DATA EXCERPTS »
● ● ●
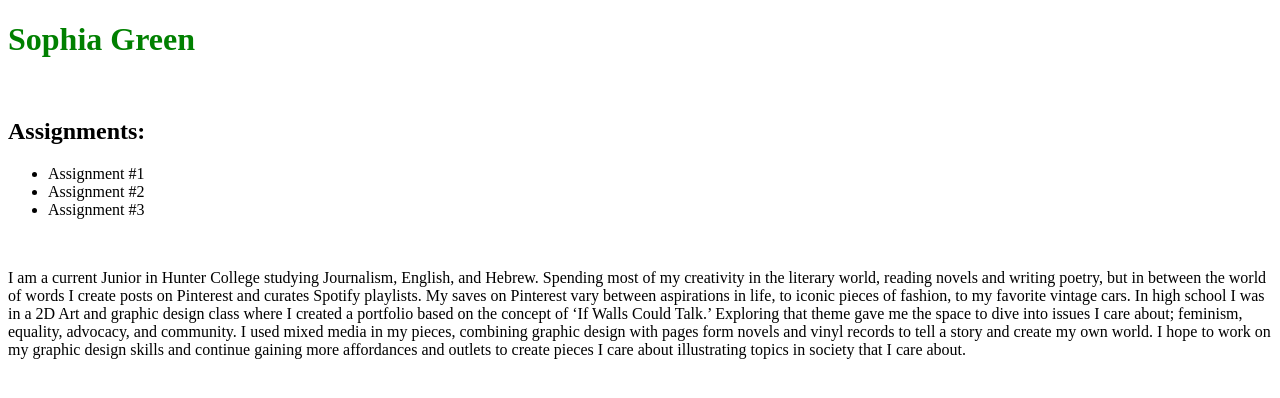
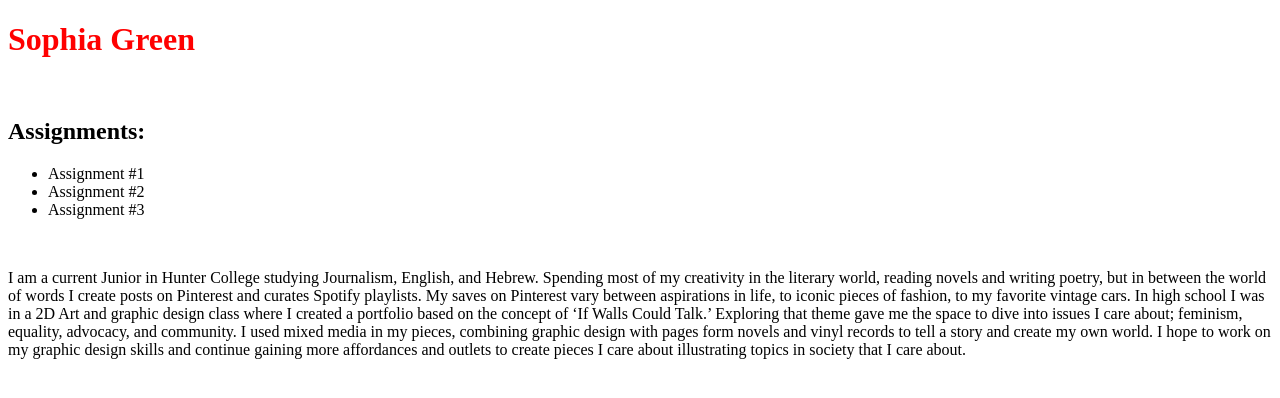
Before and after one commit to Sogreen15/medpl150-sophiagreen, a plain HTML site: page index.html in a window 1280 px wide. Drawn offline with Linux system fonts and the light colour scheme.

Commit message:
Update index.html

```diff
--- a/index.html
+++ b/index.html
@@ -10,7 +10,7 @@
 
   <body>
 
-     <h1 style="color:green; align:center;">Sophia Green</h1>
+     <h1 style="color:red; align:center;">Sophia Green</h1>
 
 <br>
 
```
● ● ●
WHAT THE TASK REQUIRES » Tally every line of the entries that contains the word "index", and respond with that number only.

YOUR RESPONSE » 4